May 29, 2020
Access money with the home you own.
A reverse mortgage or 'home equity release' may be an option giving you access to money now while staying in your home. It sounds great – but beware. There is risk involved, and a long-term financial impact, so weigh up the pros and cons carefully first.
There are generally two types arrangements:
A type of loan. The loan amount depends on your age, the value of the home and how it is taken (lump sum, regular payments or draw down as needed). Interest is added to the loan and compounds (you eventually pay interest on interest). The loan does not have to be repaid until the borrower moves out or the house is sold, usually as part of a deceased estate.
Allows you to sell a proportion of the future value of your home while you live there. You get a lump sum, and keep the remaining proportion of your home equity. When you sell your home, you will only get the value of the share you own.
The amount of money you will receive depends on your age, the value of your home and the type of equity release.
Know Your Rights and Responsibilities
As with all options careful research is needed. These arrangements are complicated and involve lots of numbers and projections – ask lots of questions and don’t feel embarrassed if you are struggling to understand what is being offered.
Key questions to ask:
- Why do I need extra money? (If you need extra money to maintain your home, you might be better off moving to a lower maintenance property.)
- Have I thought through the long term implications of eroding the value of my home? What if I need to move into residential aged care? Can my partner or kids stay on if I die?
- What happens if interest rates change?
- What if I change my mind?
- Have I got a source of independent financial or legal advice before I go ahead?
Independent information on understanding Reverse Mortgages including the questions you should be asking Reverse mortgages can be very complex and challenging to understand.

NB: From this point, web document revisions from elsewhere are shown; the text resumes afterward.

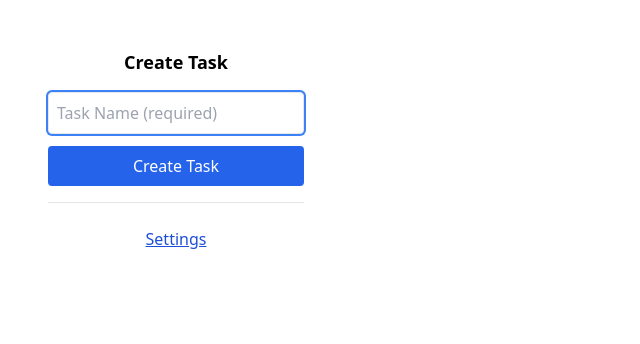
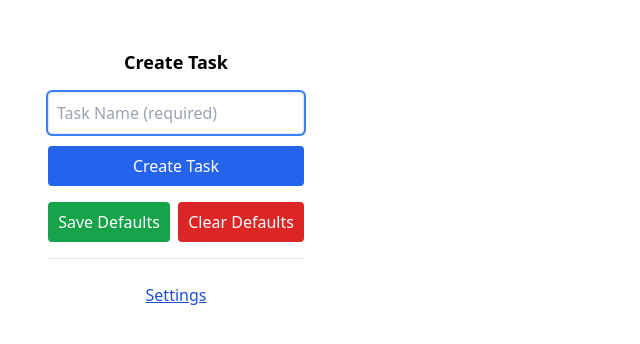
Before and after one commit to anelcanto/web-to-click-up, a React (Vite) app: page / in a window 1280 px wide. Shown: the top 344 px of the page, without its empty margins (0-640 px from the left). Built offline with nearby package versions, Linux system fonts and the light colour scheme.

Commit message:
Add option to set default values

```diff
--- a/src/assets/sidepanel/CreateTask.tsx
+++ b/src/assets/sidepanel/CreateTask.tsx
@@ -1,20 +1,30 @@
 // src/assets/sidepanel/CreateTask.tsx
-import React, { useState } from 'react';
+import React, { useState, useEffect } from 'react';
 import { RenderField, Field } from '../components/RenderField';
 
 interface CreateTaskProps {
     onGoToSettings: () => void;
     selectedFieldIds: string[];
-    availableFields: Field[]; // each Field should have at least id, type, and label
+    availableFields: Field[];
 }
 
 export default function CreateTask({ onGoToSettings, selectedFieldIds, availableFields }: CreateTaskProps) {
     // Always required field
     const [taskName, setTaskName] = useState('');
     const [statusMsg, setStatusMsg] = useState('');
+    // Field values for both standard and custom fields.
+    const [fieldValues, setFieldValues] = useState<Record<string, string>>({});
 
-    // All user-selected fields (standard and custom)
-    const [fieldValues, setFieldValues] = useState<Record<string, string>>({});
+    // On mount, load saved defaults from chrome storage.
+    useEffect(() => {
+        chrome.storage.local.get(['defaults'], (result) => {
+            if (result.defaults) {
+                const { taskName: defaultTaskName, fieldValues: defaultFieldValues } = result.defaults;
+                if (defaultTaskName) setTaskName(defaultTaskName);
+                if (defaultFieldValues) setFieldValues(defaultFieldValues);
+            }
+        });
+    }, []);
 
     const handleFieldChange = (fieldId: string, newValue: string) => {
         setFieldValues((prev) => ({
@@ -23,29 +33,26 @@ export default function CreateTask({ onGoToSettings, selectedFieldIds, available
         }));
     };
 
-    // Transform the value based on field type
-    const transformFieldValue = (field: Field, value: string) => {
-        // Always wrap the final value inside an object with key "value"
-        switch (field.type) {
-            case 'date':
-                // Convert to Unix timestamp; include time=true if needed.
-                return { value: new Date(value).getTime(), value_options: { time: true } };
-            case 'checkbox':
-                return { value: value === 'true' };
-            case 'number':
-            case 'currency':
-                return { value: Number(value) };
-            case 'drop_down':
-                // Expect a drop down option id
-                return { value: value };
-            case 'emoji':
-                // For ratings: assume an integer value (with validation performed elsewhere)
-                return { value: parseInt(value, 10) };
-            // Add additional field type conversions as needed.
-            default:
-                // For text, short_text, or other types, use string value.
-                return { value: value };
-        }
+    // Save the current state as defaults in Chrome Storage.
+    const saveDefaults = () => {
+        const defaults = {
+            taskName,
+            fieldValues,
+        };
+        chrome.storage.local.set({ defaults }, () => {
+            setStatusMsg('Defaults saved!');
+            setTimeout(() => setStatusMsg(''), 2000);
+        });
+    };
+
+    // Clear defaults and also clear current UI state if needed.
+    const clearDefaults = () => {
+        chrome.storage.local.remove(['defaults'], () => {
+            setTaskName('');
+            setFieldValues({});
+            setStatusMsg('Defaults cleared!');
+            setTimeout(() => setStatusMsg(''), 2000);
+        });
     };
 
     const handleCreateTask = (e: React.FormEvent) => {
@@ -58,14 +65,13 @@ export default function CreateTask({ onGoToSettings, selectedFieldIds, available
 
         setStatusMsg('Creating task...');
 
-        // Standard fields mapping (adjust as needed)
         const standardFields = ['taskDescription', 'taskStatus', 'taskAssignee'];
         const standardFieldData: Record<string, any> = {};
         const customFieldsPayload: { id: string; value: any }[] = [];
 
         selectedFieldIds.forEach((fieldId) => {
             const rawValue = fieldValues[fieldId] || '';
-            // Find field definition if available (if not a standard field)
+            // Find the field definition if available (for custom fields)
             const fieldDef = availableFields.find((f) => f.id === fieldId);
 
             if (standardFields.includes(fieldId)) {
@@ -77,18 +83,16 @@ export default function CreateTask({ onGoToSettings, selectedFieldIds, available
                         standardFieldData['status'] = rawValue;
                         break;
                     case 'taskAssignee':
-                        // Wrap assignee id in an array
                         standardFieldData['assignees'] = [rawValue];
                         break;
                     default:
                         break;
                 }
             } else if (fieldDef) {
-                // Transform the field value based on its type.
-                const transformedData = transformFieldValue(fieldDef, rawValue);
+                // Simple transformation; see previous examples for type-specific conversions.
                 customFieldsPayload.push({
                     id: fieldId,
-                    ...transformedData,
+                    value: rawValue,
                 });
             }
         });
@@ -144,14 +148,35 @@ export default function CreateTask({ onGoToSettings, selectedFieldIds, available
                     );
                 })}
 
-                <button type="submit" className="w-full p-2 bg-blue-600 text-white rounded hover:bg-blue-700 transition">
+                <button
+                    type="submit"
+                    className="w-full p-2 bg-blue-600 text-white rounded hover:bg-blue-700 transition"
+                >
                     Create Task
                 </button>
             </form>
 
-            <p className="text-sm text-red-600">{statusMsg}</p>
+            <div className="flex justify-between space-x-2">
+                <button
+                    onClick={saveDefaults}
+                    className="flex-grow p-2 bg-green-600 text-white rounded hover:bg-green-700 transition"
+                >
+                    Save Defaults
+                </button>
+                <button
+                    onClick={clearDefaults}
+                    className="flex-grow p-2 bg-red-600 text-white rounded hover:bg-red-700 transition"
+                >
+                    Clear Defaults
+                </button>
+            </div>
+
+            <p className="mt-2 text-sm text-red-600">{statusMsg}</p>
             <hr className="my-4" />
-            <button onClick={onGoToSettings} className="w-full p-2 text-blue-700 underline hover:text-blue-900">
+            <button
+                onClick={onGoToSettings}
+                className="w-full p-2 text-blue-700 underline hover:text-blue-900"
+            >
                 Settings
             </button>
         </div>
```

Applicable only to home owners and mainly targeted to aged pensioners, a reverse mortgage can allow older people to borrow against the value of their home to increase their regular income. A scheme that lets older Australians get a voluntary non-taxable fortnightly loan advance to supplement your retirement income. You can choose the amount of loan you get fortnightly. This amount can be up to 1.5 times the maximum rate of the qualifying pension. You can stop loan payments at any time. The scheme isn't available for payment of lump sums. The loan, costs and interest will eventually need to be repaid, most likely from your estate. The interest rate is variable and was 5.25% in November 2019.
The Major Banks
The 4 large Australian Banks all offer reverse mortgage products Conditions vary but generally these loans are used to supplement income or provide a lump sum
Brokers often have access to a range of information and comparisons between providers. Lending Brokers are essentially selling loans so keep this in mind when you approach them for information.